The battery in his phone was flat, and he had no clue where he was.
He stood with his backpack, attempting to engage with passersby, but eventually he sat down and cried.
An old lady was passing, and she noticed his tears, and took him by the elbow and beckoned him to follow her.
She led him down the street to her own porch. She sat him on the step, and brought out a live chicken and dropped it in his lap. He held it with some difficulty because the chicken was very agitated by his strange hands.
But as he grew calm he realised that the chicken was a trick. It helped to settle him. The more he tried to calm the chicken, the more calm he himself became.
It’s not a technique he would have experienced in Leitrim, although the woman’s kindness did remind him of his own grandmother, and he was laughing and joking with her in creative sign language by the time her grandchild arrived on a moped, and took him to the nearest English-speaking hotel. From the back seat of the moped, he waved farewell to the old woman, thinking how lucky he was that Indonesia was full of people every bit as good-natured as his own Leitrim granny.
Leitrim people are also lucky enough not to be tormented by tsunamis, despite the fact it rains so often. Leitrim’s real tragedy is more about trees than water.
I’ve been watching the dense forests for four decades, creeping slowly around the lakes and hills and small towns of the county; closing in on me, like a slow moving army
Not the beautiful leafy hardwoods, the oak or the apple that once grew in the parklands of big houses, but the new soft sitka tree that is grown on an industrial scale across the little farms where folk once lived and loved, and danced half sets, and reared chickens.
In fact there’s so much Government aid for people to plant soft-wood sitka trees in Leitrim that it bothers me what will happen when the entire county has been planted.
I’ve been watching the dense forests for four decades, creeping slowly around the lakes and hills and small towns of the county; closing in on me, like a slow moving army. Little villages get surrounded and neighbours whisper to each other about how their view might be taken away and how there is nothing can be done about it. I have seen grown men weep as their land is transformed from humble fields of daisy into great walls of dense spruce.
The trees appear where and when you least expect them. First as little grey saplings in straight lines, sown as neatly into the earth as stitches in the elbow of an old jacket. Gradually they evolve into what could be mistaken for a thousand little harmless Christmas trees. But finally they rise up, like a foreboding darkness, when you round a corner where a lake used to be, and you find it’s gone.
I suppose everyone in the hills above Lough Allen will eventually be pushed out and I may end up on my own; an old man lost in a forest.
There will be no one to remember the neighbours who loved apples, and played polkas, and danced the Tennessee waltz, and braced the winter sleet with fodder in wheelbarrows for animals they loved.

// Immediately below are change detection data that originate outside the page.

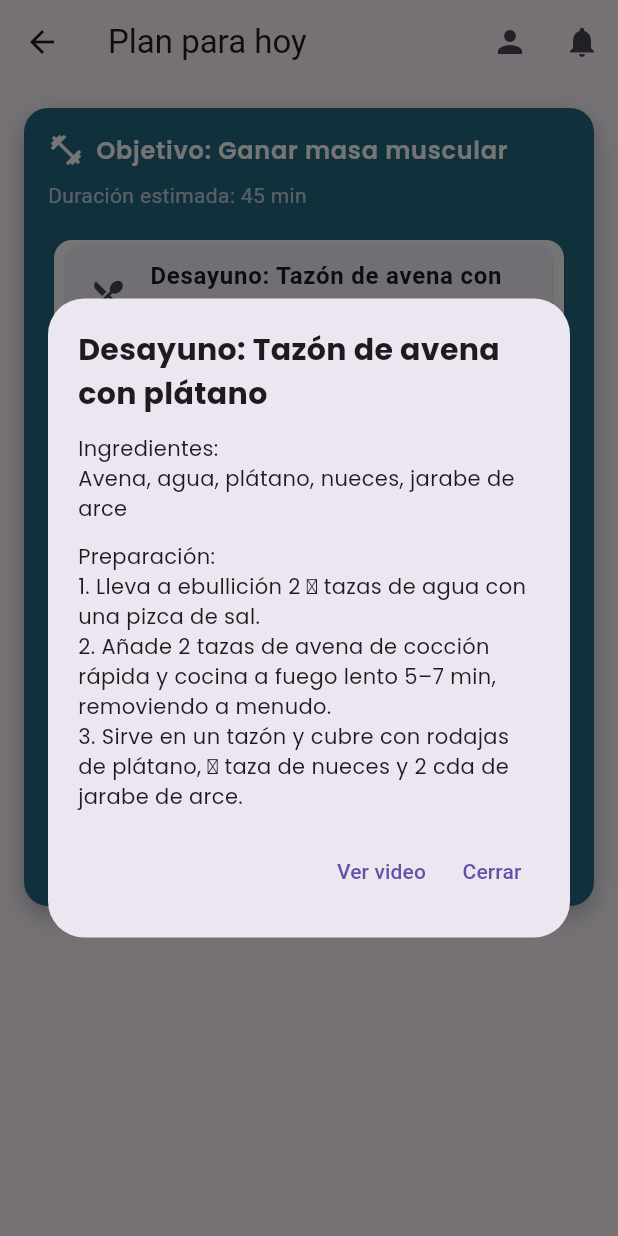
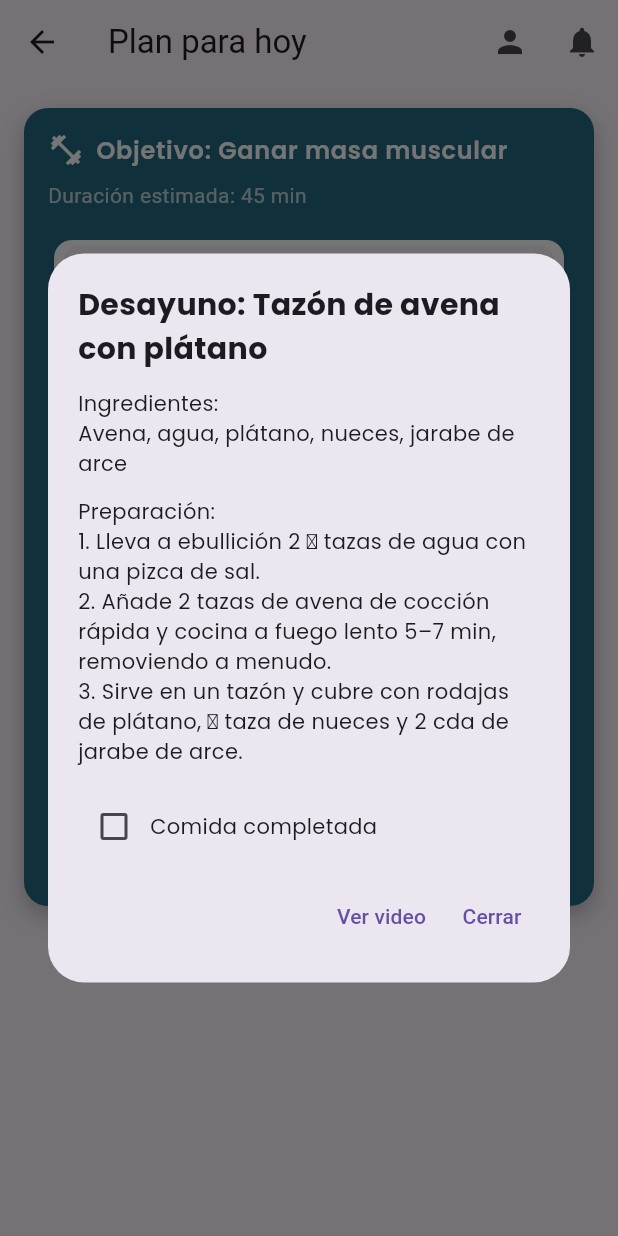
Before and after one commit to HabitsGo-ChfHeroes/habits_go_front, a Flutter app: the DailyPlanScreen screen opened by its route, after a tap on an icon or button, on a phone screen of 412 x 824 dp. Run offline on Flutter 3.47's test engine with Material 3 defaults, Android fonts, the phone set to English and light mode, and no system bars; our stand-ins replace fl_chart, google_fonts, lottie.

Commit message:
Feature: Fix "food completed"
Fixed the checkbox that marked all completed meals, with a checkbox that stores each completed meal on the day of the daily plan.

```diff
--- a/lib/screens/daily_plan_screen.dart
+++ b/lib/screens/daily_plan_screen.dart
@@ -29,6 +29,8 @@ class DailyPlanScreen extends StatefulWidget {
 
 class _DailyPlanScreenState extends State<DailyPlanScreen> {
   // Datos estáticos de ejemplo para cada comida
+  Set<int> completedMeals = {};
+
   static const List<Meal> meals = [
   Meal(
     type: 'Desayuno',
@@ -160,10 +162,12 @@ Widget build(BuildContext context) {
                 borderRadius: BorderRadius.circular(12),
               ),
               child: Column(
-                children: meals.map((meal) {
+                children: meals.asMap().entries.map((entry) {
+                  final index = entry.key;
+                  final meal = entry.value;
                   return MealItemCard(
                     meal: meal,
-                    onTap: () => _showMealDialog(context, meal),
+                    onTap: () => _showMealDialog(context, meal, index),
                   );
                 }).toList(),
               ),
@@ -193,10 +197,13 @@ Widget build(BuildContext context) {
 }
 
 
-  void _showMealDialog(BuildContext context, Meal meal) {
+  void _showMealDialog(BuildContext context, Meal meal, int index) {
     showDialog(
       context: context,
-  builder: (_) => Dialog(
+      builder: (_) {
+        bool isCompleted = completedMeals.contains(index);
+        return StatefulBuilder( // Importante para manejar estado local del diálogo
+          builder: (context, setState) => Dialog(
             shape: RoundedRectangleBorder(borderRadius: BorderRadius.circular(24)),
             elevation: 16,
             insetPadding: EdgeInsets.symmetric(horizontal: 32, vertical: 24),
@@ -208,8 +215,7 @@ showDialog(
                 children: [
                   Text('${meal.type}: ${meal.dishName}',
                       style: GoogleFonts.poppins(
-              fontSize: 20, fontWeight: FontWeight.bold
-            )),
+                          fontSize: 20, fontWeight: FontWeight.bold)),
                   const SizedBox(height: 12),
                   Text('Ingredientes:\n${meal.ingredients}',
                       style: GoogleFonts.poppins()),
@@ -217,6 +223,30 @@ showDialog(
                   Text('Preparación:\n${meal.preparation}',
                       style: GoogleFonts.poppins()),
                   const SizedBox(height: 16),
+
+                  Row(
+                    children: [
+                      Checkbox(
+                        value: isCompleted,
+                        activeColor: Theme.of(context).primaryColor,
+                        onChanged: (value) {
+                          setState(() {
+                            isCompleted = value ?? false;
+                          });
+                          this.setState(() {
+                            if (value == true) {
+                              completedMeals.add(index);
+                            } else {
+                              completedMeals.remove(index);
+                            }
+                          });
+                        },
+                      ),
+                      Text("Comida completada", style: GoogleFonts.poppins())
+                    ],
+                  ),
+
+                  const SizedBox(height: 12),
                   Row(
                     mainAxisAlignment: MainAxisAlignment.end,
                     children: [
@@ -234,6 +264,8 @@ showDialog(
               ),
             ),
           ),
+        );
+      },
     );
   }
 }
```
Lines whose indentation alone changed are shown as unchanged.
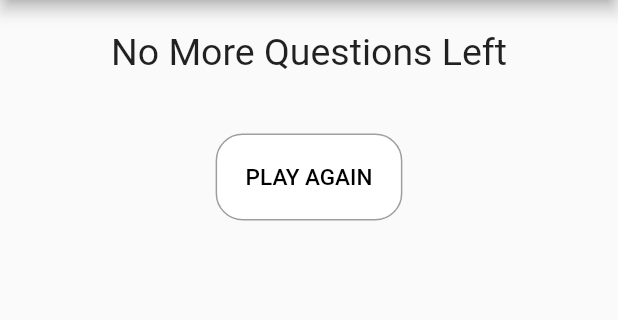
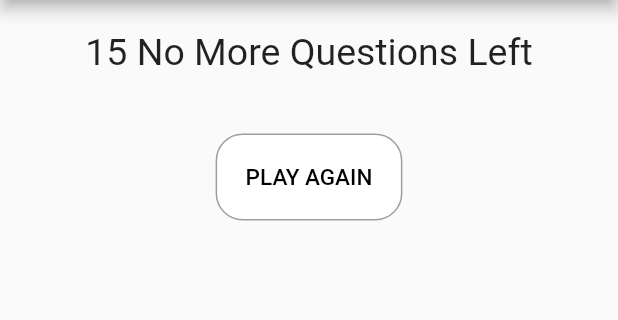
Before and after one commit to ShivamGoyal26/Personality-Quiz-App, a Flutter app: the Crap screen opened directly, after a tap on "Black", after a tap on "Tiger", after a tap on "Bmw", on a phone screen of 412 x 824 dp, the part 84-404 px from its top. Run offline on Flutter 3.47's test engine with Material 2 defaults, Android fonts, the phone set to English and light mode, and no system bars.

Commit message:
3rd commit

```diff
--- a/lib/PersonalityQuiz.dart
+++ b/lib/PersonalityQuiz.dart
@@ -1,4 +1,4 @@
-import 'dart:ffi';
+// import 'dart:ffi';
 
 import 'package:flutter/material.dart';
 import 'package:personality_quiz/main.dart';
@@ -12,6 +12,7 @@ class Crap extends StatefulWidget {
 
 class _CrapState extends State<Crap> {
   var _questionIndex = 0;
+  var _totalscore = 0;
 
   final _personalitytriatquestions = const [
     {
@@ -40,15 +41,14 @@ class _CrapState extends State<Crap> {
     },
   ];
 
-  void _answerQuestion() {
-    // _totalScore = _totalScore + score;
-
+  void _answerQuestion(int score) {
+    _totalscore = _totalscore +score;
     setState(() {
       _questionIndex = _questionIndex + 1;
-      // excute();
     });
   }
-  Void _resetQuiz() {
+
+  void _resetQuiz() {
     Navigator.push(context, MaterialPageRoute(builder: (context) => MyApp()));
   }
 
@@ -60,15 +60,15 @@ class _CrapState extends State<Crap> {
       ),
       body: _questionIndex < _personalitytriatquestions.length
           ? Column(
-              children: <Widget>[
-                Perr(
+            children: <Widget>[
+              Perr(
                   perQue: _personalitytriatquestions,
                   perIndex: _questionIndex,
                   answer: _answerQuestion,
                 ),
-              ],
-            )
-          : Result(_resetQuiz),
+            ],
+          )
+          : Result(_resetQuiz, _totalscore),
     );
   }
 }
--- a/lib/PersonalityTraitQuestions.dart
+++ b/lib/PersonalityTraitQuestions.dart
@@ -13,7 +13,7 @@ class Perr extends StatelessWidget {
       children: <Widget>[
         PersonalityStru(perQue[perIndex]['que']),
         ...(perQue[perIndex]['ans'] as List<Map<String, Object>>).map((val) {
-          return PerAns(val['text'], answer);
+          return PerAns(val['text'], (){answer(val['score']);});
         }).toList()
       ],
     );
--- a/lib/result.dart
+++ b/lib/result.dart
@@ -2,19 +2,18 @@ import 'package:flutter/material.dart';
 
 class Result extends StatelessWidget {
   final Function reset;
-  Result(this.reset);
+  final int score;
+  Result(this.reset, this.score);
   @override
   Widget build(BuildContext context) {
     return Center(
       child: Column(
-        // mainAxisAlignment: MainAxisAlignment.center,
-        // crossAxisAlignment: CrossAxisAlignment.center,
         children: <Widget>[
           Container(
             margin: EdgeInsets.all(20),
             child: Center(
               child: Text(
-                "No More Questions Left",
+                '$score No More Questions Left',
                 style: TextStyle(fontSize: 25),
               ),
             ),
```
Also changed, not shown: lib/peranswer.dart (+4 -6 lines).
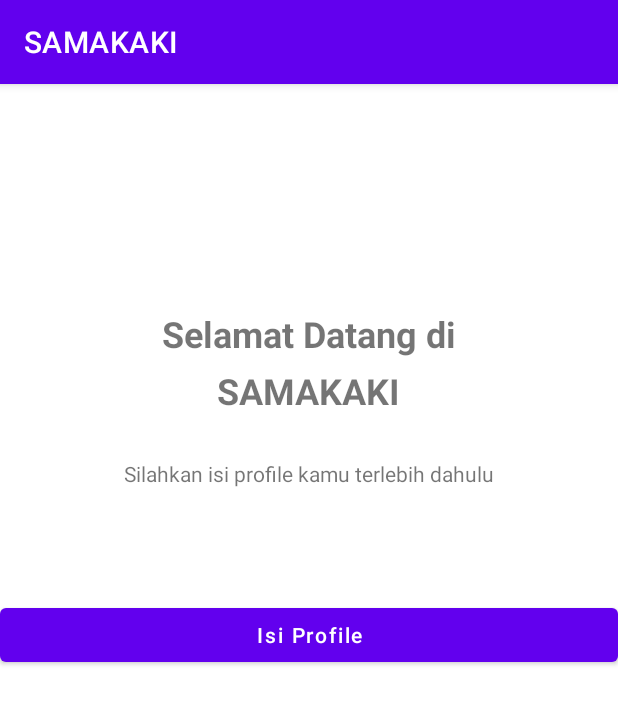
After one commit to anggoroedo32/SAMAKAKI, an Android app: the fragment HomeGetStartedFragment shown on its own in the app's theme, on a phone screen of 412 x 824 dp. The commit adds this screen. Shown: the top 704 px of the screen. Run offline under Robolectric (Android 15) with nearby library versions, the phone set to English and light mode, and no system bars.

Commit message:
skeleton home get started

```diff
--- /dev/null
+++ b/app/src/main/java/com/awp/samakaki/HomeGetStartedFragment.kt
@@ -0,0 +1,59 @@
+package com.awp.samakaki
+
+import android.os.Bundle
+import androidx.fragment.app.Fragment
+import android.view.LayoutInflater
+import android.view.View
+import android.view.ViewGroup
+
+// TODO: Rename parameter arguments, choose names that match
+// the fragment initialization parameters, e.g. ARG_ITEM_NUMBER
+private const val ARG_PARAM1 = "param1"
+private const val ARG_PARAM2 = "param2"
+
+/**
+ * A simple [Fragment] subclass.
+ * Use the [HomeGetStartedFragment.newInstance] factory method to
+ * create an instance of this fragment.
+ */
+class HomeGetStartedFragment : Fragment() {
+    // TODO: Rename and change types of parameters
+    private var param1: String? = null
+    private var param2: String? = null
+
+    override fun onCreate(savedInstanceState: Bundle?) {
+        super.onCreate(savedInstanceState)
+        arguments?.let {
+            param1 = it.getString(ARG_PARAM1)
+            param2 = it.getString(ARG_PARAM2)
+        }
+    }
+
+    override fun onCreateView(
+        inflater: LayoutInflater, container: ViewGroup?,
+        savedInstanceState: Bundle?
+    ): View? {
+        // Inflate the layout for this fragment
+        return inflater.inflate(R.layout.fragment_home_get_started, container, false)
+    }
+
+    companion object {
+        /**
+         * Use this factory method to create a new instance of
+         * this fragment using the provided parameters.
+         *
+         * @param param1 Parameter 1.
+         * @param param2 Parameter 2.
+         * @return A new instance of fragment HomeGetStartedFragment.
+         */
+        // TODO: Rename and change types and number of parameters
+        @JvmStatic
+        fun newInstance(param1: String, param2: String) =
+            HomeGetStartedFragment().apply {
+                arguments = Bundle().apply {
+                    putString(ARG_PARAM1, param1)
+                    putString(ARG_PARAM2, param2)
+                }
+            }
+    }
+}
--- /dev/null
+++ b/app/src/main/res/layout/fragment_home_get_started.xml
@@ -0,0 +1,52 @@
+<?xml version="1.0" encoding="utf-8"?>
+<androidx.constraintlayout.widget.ConstraintLayout xmlns:android="http://schemas.android.com/apk/res/android"
+    xmlns:app="http://schemas.android.com/apk/res-auto"
+    xmlns:tools="http://schemas.android.com/tools"
+    android:layout_width="match_parent"
+    android:layout_height="match_parent"
+    tools:context=".HomeGetStartedFragment">
+
+    <TextView
+        android:id="@+id/textView"
+        android:layout_width="wrap_content"
+        android:layout_height="wrap_content"
+        android:layout_marginTop="150dp"
+        android:textSize="24sp"
+        android:textStyle="bold"
+        android:text="@string/selamat_datang_di"
+        app:layout_constraintEnd_toEndOf="parent"
+        app:layout_constraintStart_toStartOf="parent"
+        app:layout_constraintTop_toTopOf="parent" />
+
+    <TextView
+        android:id="@+id/textView2"
+        android:layout_width="wrap_content"
+        android:layout_height="wrap_content"
+        android:paddingVertical="5dp"
+        android:text="@string/samakaki"
+        android:textSize="24sp"
+        android:textStyle="bold"
+        app:layout_constraintEnd_toEndOf="parent"
+        app:layout_constraintStart_toStartOf="parent"
+        app:layout_constraintTop_toBottomOf="@+id/textView" />
+
+    <TextView
+        android:id="@+id/textView3"
+        android:layout_width="wrap_content"
+        android:layout_height="wrap_content"
+        android:paddingVertical="24dp"
+        android:text="Silahkan isi profile kamu terlebih dahulu"
+        app:layout_constraintEnd_toEndOf="parent"
+        app:layout_constraintStart_toStartOf="parent"
+        app:layout_constraintTop_toBottomOf="@+id/textView2" />
+
+    <Button
+        android:layout_width="match_parent"
+        android:layout_height="wrap_content"
+        android:layout_marginTop="50dp"
+        android:text="Isi Profile"
+        android:textAllCaps="false"
+        app:layout_constraintEnd_toEndOf="parent"
+        app:layout_constraintStart_toStartOf="parent"
+        app:layout_constraintTop_toBottomOf="@+id/textView3" />
+</androidx.constraintlayout.widget.ConstraintLayout>
--- a/app/src/main/res/values/strings.xml
+++ b/app/src/main/res/values/strings.xml
@@ -1,3 +1,7 @@
 <resources>
     <string name="app_name">SAMAKAKI</string>
+    <!-- TODO: Remove or change this placeholder text -->
+    <string name="hello_blank_fragment">Hello blank fragment</string>
+    <string name="samakaki">SAMAKAKI</string>
+    <string name="selamat_datang_di">Selamat Datang di</string>
 </resources>
```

I am already surrounded, as the sitka warriors march onwards towards Arigna, in a phalanx that swallows deserted houses, and extinguishes the life of birds and small animals that were once my friends. I have already bade farewell to the hen harrier. And my beloved curlew no longer breaks the silence of a summer’s morning. Soon I will bid farewell to the boys and girls with surfboards under their arms as they go out to wander the earth, in the hope of finding other folk in distant lands, as warm and kind-hearted as their own grandmothers.